[INSTRUCTIONS TO FOLLOW]: Would you please copy each line below that includes the string "html"?

===== EXERCISE INPUTS =====

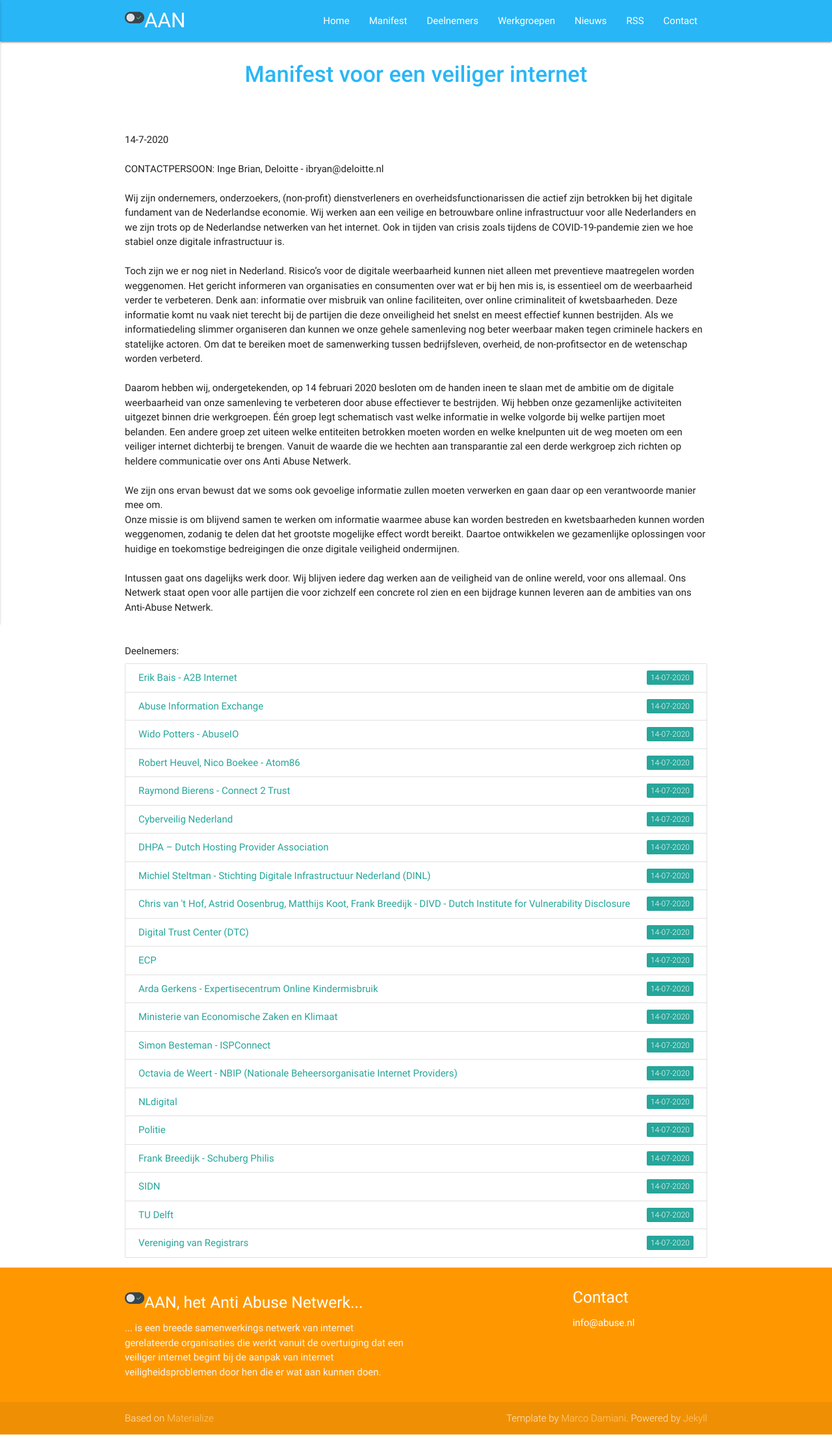
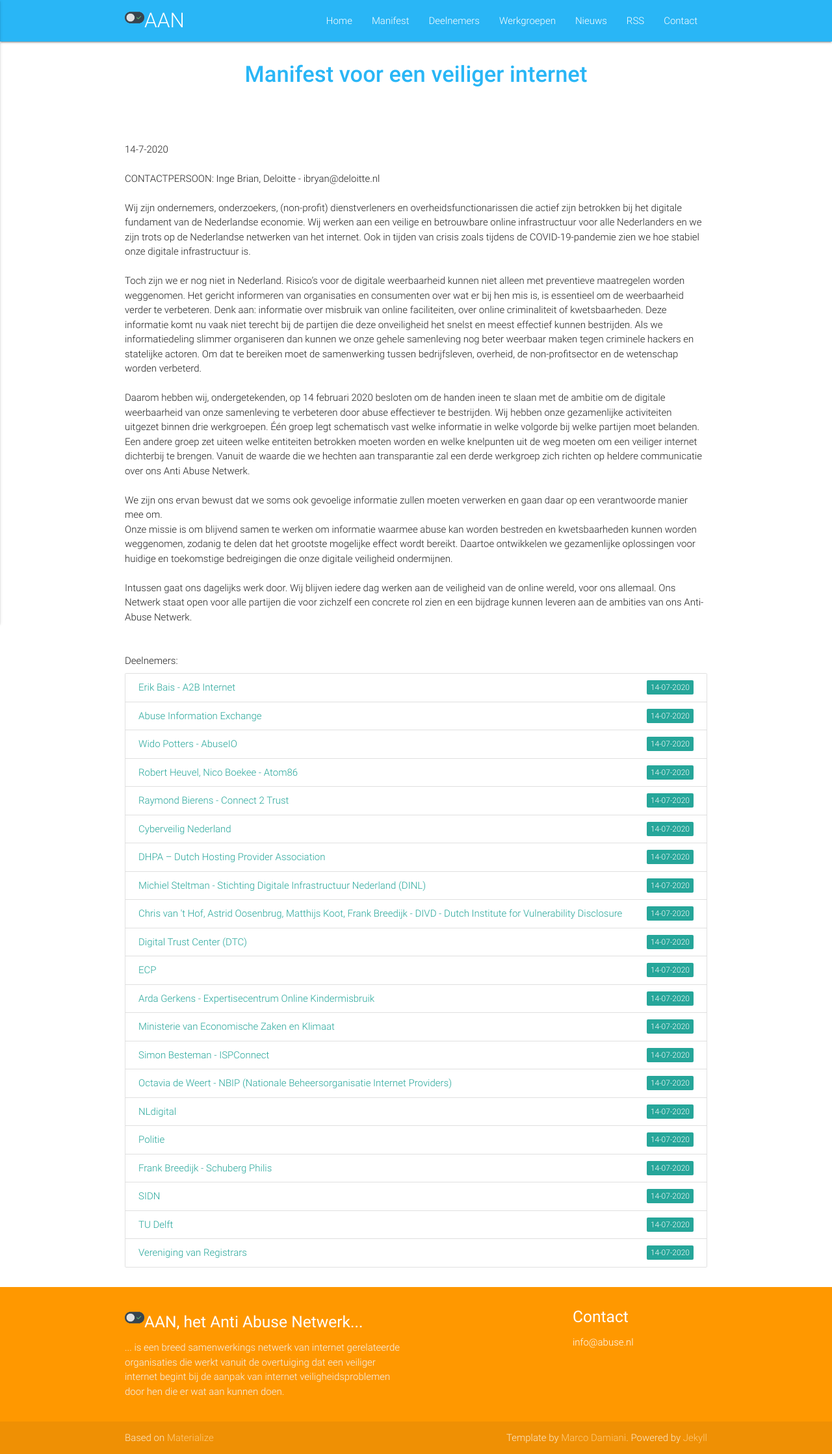
Before and after one commit to anti-abuse-netwerk/anti-abuse-netwerk.github.io, a Jekyll site: the page built from manifest.html, in a window 1280 px wide. Shown: the whole page at 65% size. Built offline with Jekyll 4.4.1, drawn with Linux system fonts in a browser that asks for light colours; before the commit the page ends 2208 px from its top, so only the background shows below that.

Commit message:
Commentaar Bart verwerkt

```diff
--- a/_includes/footer.html
+++ b/_includes/footer.html
@@ -3,7 +3,7 @@
       <div class="row">
         <div class="col l6 s12">
           <h5 class="white-text"><img src="/favicon.png" height=30>AAN, het Anti Abuse Netwerk...</h5>
-          <p class="grey-text text-lighten-4">... is een breede samenwerkings netwerk van internet gerelateerde organisaties die werkt vanuit de overtuiging dat een veiliger internet begint bij de aanpak van internet veiligheidsproblemen door hen die er wat aan kunnen doen. </p>
+          <p class="grey-text text-lighten-4">... is een breed samenwerkings netwerk van internet gerelateerde organisaties die werkt vanuit de overtuiging dat een veiliger internet begint bij de aanpak van internet veiligheidsproblemen door hen die er wat aan kunnen doen. </p>
         </div>
         <div class="col l3 s12">
           <!--
--- a/assets/main.scss
+++ b/assets/main.scss
@@ -25,3 +25,7 @@
 img.deelnemer-logo {
 	width : 50%;
 }
+
+* {
+	font-weight: 300;
+}
--- a/manifest.html
+++ b/manifest.html
@@ -3,6 +3,7 @@
 title: Manifest voor een veiliger internet
 permalink: /manifest/
 ---
+<div class="section">
 <br><br>
 14-7-2020
 <br><br>
@@ -36,3 +37,4 @@
   {% endif %}
 {% endfor %}
 </ul>
+</div>
```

=====

[EXERCISE OUTPUT]:
Before and after one commit to anti-abuse-netwerk/anti-abuse-netwerk.github.io, a Jekyll site: the page built from manifest.html, in a window 1280 px wide. Shown: the whole page at 65% size. Built offline with Jekyll 4.4.1, drawn with Linux system fonts in a browser that asks for light colours; before the commit the page ends 2208 px from its top, so only the background shows below that.
--- a/_includes/footer.html
+++ b/_includes/footer.html
--- a/manifest.html
+++ b/manifest.html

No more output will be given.